* [TASK OBJECTIVE] Find the string "className" in the records and copy each line where it occurs.
Segment Open
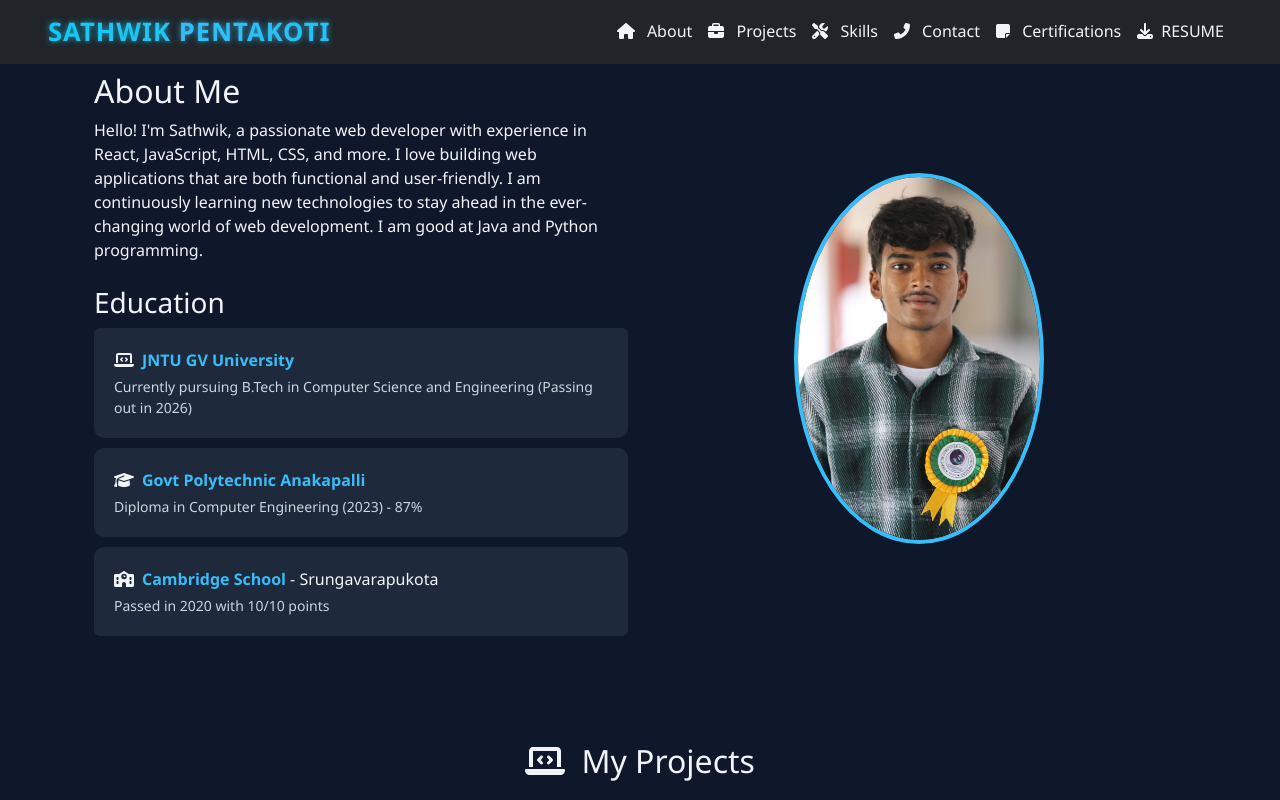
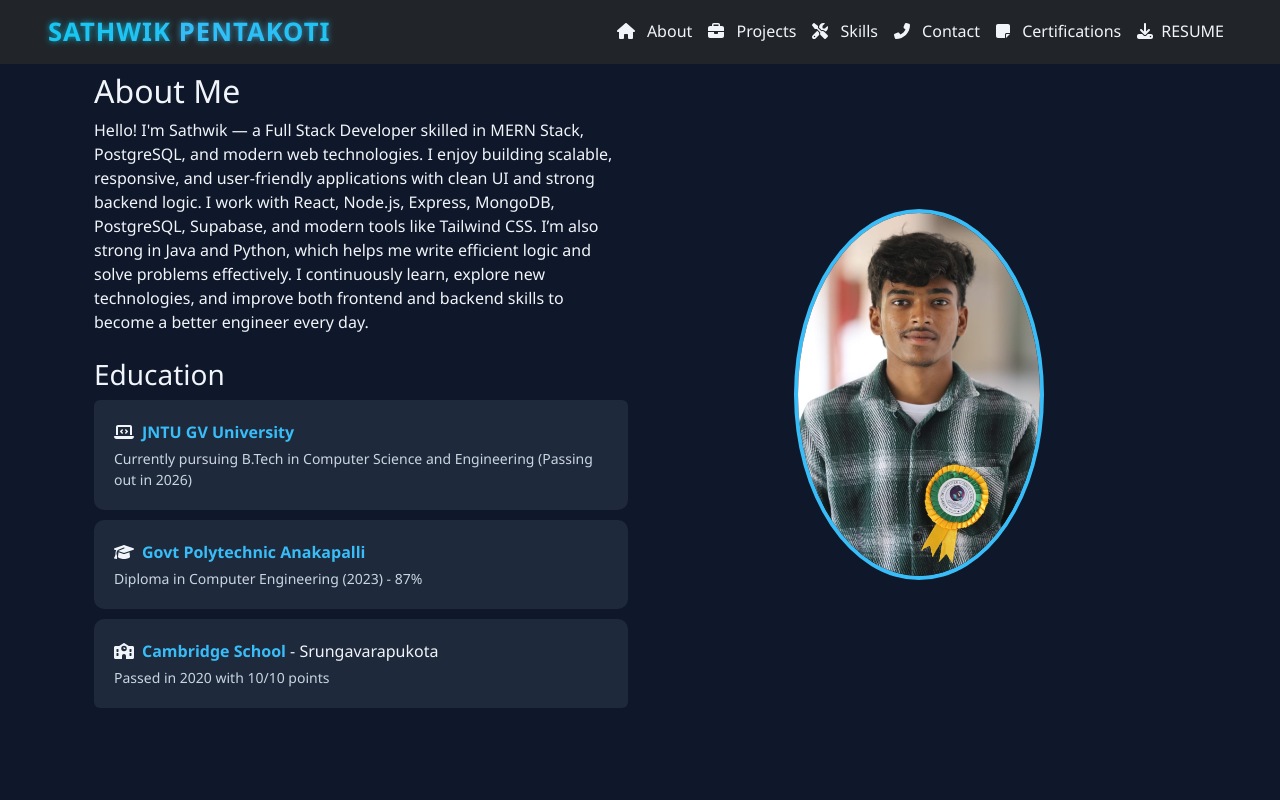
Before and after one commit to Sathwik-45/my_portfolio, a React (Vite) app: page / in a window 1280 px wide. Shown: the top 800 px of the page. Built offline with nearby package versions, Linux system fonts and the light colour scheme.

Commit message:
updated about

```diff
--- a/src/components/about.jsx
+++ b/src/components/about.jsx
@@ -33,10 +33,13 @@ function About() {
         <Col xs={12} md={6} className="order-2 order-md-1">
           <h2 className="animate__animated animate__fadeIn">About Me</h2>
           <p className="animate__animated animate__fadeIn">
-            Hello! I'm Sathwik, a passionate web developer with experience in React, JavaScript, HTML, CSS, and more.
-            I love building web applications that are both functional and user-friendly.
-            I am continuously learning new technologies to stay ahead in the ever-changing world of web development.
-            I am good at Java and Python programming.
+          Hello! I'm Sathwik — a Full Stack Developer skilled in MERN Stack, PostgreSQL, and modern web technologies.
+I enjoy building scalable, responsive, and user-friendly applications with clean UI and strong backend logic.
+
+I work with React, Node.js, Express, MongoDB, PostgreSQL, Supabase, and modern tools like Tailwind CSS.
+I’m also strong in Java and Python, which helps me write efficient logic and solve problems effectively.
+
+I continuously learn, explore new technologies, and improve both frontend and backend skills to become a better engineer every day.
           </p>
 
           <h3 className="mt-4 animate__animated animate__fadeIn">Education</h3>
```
Segment Closed
* [ANSWER BOX]
         <Col xs={12} md={6} className="order-2 order-md-1">
           <h2 className="animate__animated animate__fadeIn">About Me</h2>
           <p className="animate__animated animate__fadeIn">
           <h3 className="mt-4 animate__animated animate__fadeIn">Education</h3>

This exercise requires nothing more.